As with any debate or argument there is a flip side. The appraisal industry, governed by The Appraisal Foundation’s Appraisal Standards Board (ASB) publishes the Uniform Standards of Professional Appraisal Practice (USPAP). The current edition is the 2020-21 edition which would have expired 12/31/21, but was extended one year to 12/31/22, and then extended another year to 12/31/23, to allow the ASB extra time to address the appraisal bias topic.
However, blogs and articles from appraisers and appraiser groups over the past year have politely reminded the public that appraisers have to be independent – that the appraiser’s role is to provide an impartial, objective, and independent opinion of a property’s value. After the financial debacle in 2008, appraisers were criticized for lacking independence and appraising properties based on outside influence… thus contributing to the runup of property values. Fifteen years later appraisers are asking about that same independence. Additionally, appraisers, appraiser groups, and real estate groups have pointed out flaws in the most-often-cited “study” regarding Appraisal Bias (for example, see: https://www.workingre.com/appraisal-bias-the-inconvenient-truth-of-a-flawed-report/), and have requested that studies be performed on larger datasets.
Moving Toward a Solution:
Despite a lot of discussion on the appraisal bias topic, few solutions have been proposed. Among the solutions that have been proposed are:
- Increasing the diversity of home appraisers.
- Increasing the use of technology in home appraisals.
- Increasing buyer education in terms of challenging appraisal values
- Increasing the amount of appraisal bias education in the fair lending curriculum in financial institutions.
- Increasing the amount of fair lending training in the appraiser course curriculum.
Additionally, on 3/1/2023 FNMA (Fannie Mae) announced that they’re moving away from implying that an appraisal is a default requirement. They are allowing alternative appraisal methods, such as “Value Acceptance + Property Data” and/or “Hybrid Appraisals.” (https://capitalmarkets.fanniemae.com/mortgage-backed-securities/single-family-mbs/updates-regarding-valuation-modernization)
Financial institutions involved in residential lending should review their policies, processes, and procedures surrounding ROVs (Reconsideration of Value) requests, appraisal reviews, and the level of QC (quality control) in the entire appraisal system at the institution. They should also have processes in place to stay on top of industry changes, such as the notice released by Fannie Mae on 3/1/2023 regarding alternative appraisal methods.
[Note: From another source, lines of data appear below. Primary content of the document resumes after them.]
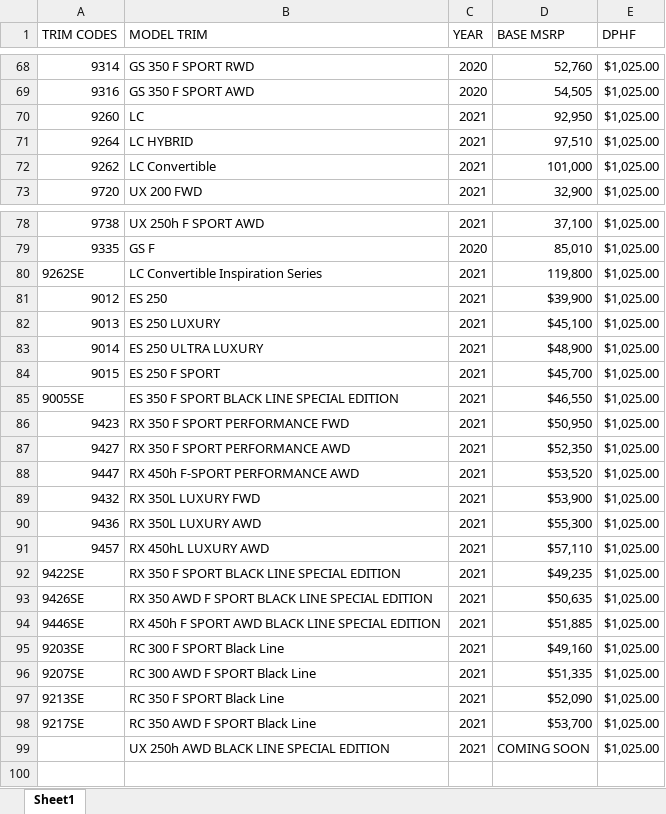
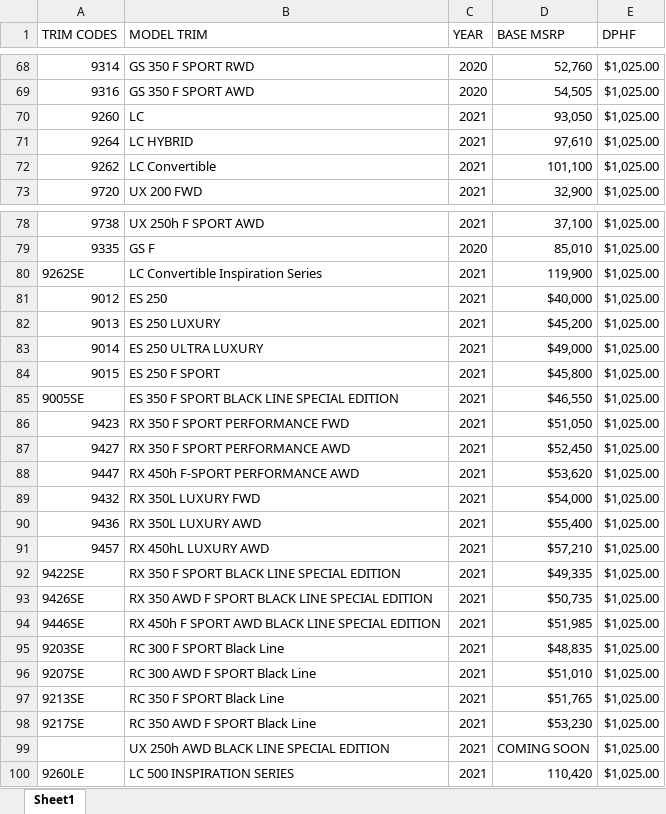
Before and after one commit to will-fregia-tm/katalon_lexc, an Excel workbook: Data Files/prodMSRPs.xlsx, sheet Sheet1, drawn as a sheet; only a part is shown, gaps mark what is left out; values as stored, in another font and other column widths than the file's, no borders; the diff covers the shown part only; the diff names each change by its address in the sheet, - before the commit and + after, or states it on an @@ line.

```diff
--- a/Data Files/prodMSRPs.xlsx (sheet Sheet1)
+++ b/Data Files/prodMSRPs.xlsx (sheet Sheet1)
-D70 (BASE MSRP): 92,950
+D70 (BASE MSRP): 93,050
-D71 (BASE MSRP): 97,510
+D71 (BASE MSRP): 97,610
-D72 (BASE MSRP): 101,000
+D72 (BASE MSRP): 101,100
-D80 (BASE MSRP): 119,800
+D80 (BASE MSRP): 119,900
-D81 (BASE MSRP): $39,900
+D81 (BASE MSRP): $40,000
-D82 (BASE MSRP): $45,100
+D82 (BASE MSRP): $45,200
-D83 (BASE MSRP): $48,900
+D83 (BASE MSRP): $49,000
-D84 (BASE MSRP): $45,700
+D84 (BASE MSRP): $45,800
-D86 (BASE MSRP): $50,950
+D86 (BASE MSRP): $51,050
-D87 (BASE MSRP): $52,350
+D87 (BASE MSRP): $52,450
-D88 (BASE MSRP): $53,520
+D88 (BASE MSRP): $53,620
-D89 (BASE MSRP): $53,900
+D89 (BASE MSRP): $54,000
-D90 (BASE MSRP): $55,300
+D90 (BASE MSRP): $55,400
-D91 (BASE MSRP): $57,110
+D91 (BASE MSRP): $57,210
-D92 (BASE MSRP): $49,235
+D92 (BASE MSRP): $49,335
-D93 (BASE MSRP): $50,635
+D93 (BASE MSRP): $50,735
-D94 (BASE MSRP): $51,885
+D94 (BASE MSRP): $51,985
-D95 (BASE MSRP): $49,160
+D95 (BASE MSRP): $48,835
-D96 (BASE MSRP): $51,335
+D96 (BASE MSRP): $51,010
-D97 (BASE MSRP): $52,090
+D97 (BASE MSRP): $51,765
-D98 (BASE MSRP): $53,700
+D98 (BASE MSRP): $53,230
+row 100: 9260LE | LC 500 INSPIRATION SERIES | 2021 | 110,420 | $1,025.00
```
Also changed, not shown: 40 edited cells elsewhere in this sheet, Data Files/stagingMSRPs.xlsx, 2 other files.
All of the above are viable solutions, and when taken together should move the needle – in terms of both awareness and outcomes – and make appraisal bias a lesser issue.
Much more will be written on the appraisal bias issue as the proposed solutions continue to be evaluated and additional studies on larger datasets are conducted. Between now and then, financial institutions need to ensure that this topic is considered in the Fair Lending Risk Assessment, in 2nd line Compliance Monitoring Programs, and in 3rd line Internal Audit Programs.
If you would like your Fair Lending Program, or an element thereof, reviewed or audited by an experienced team, contact M & M Consulting, LLC via our website www.mandm.consulting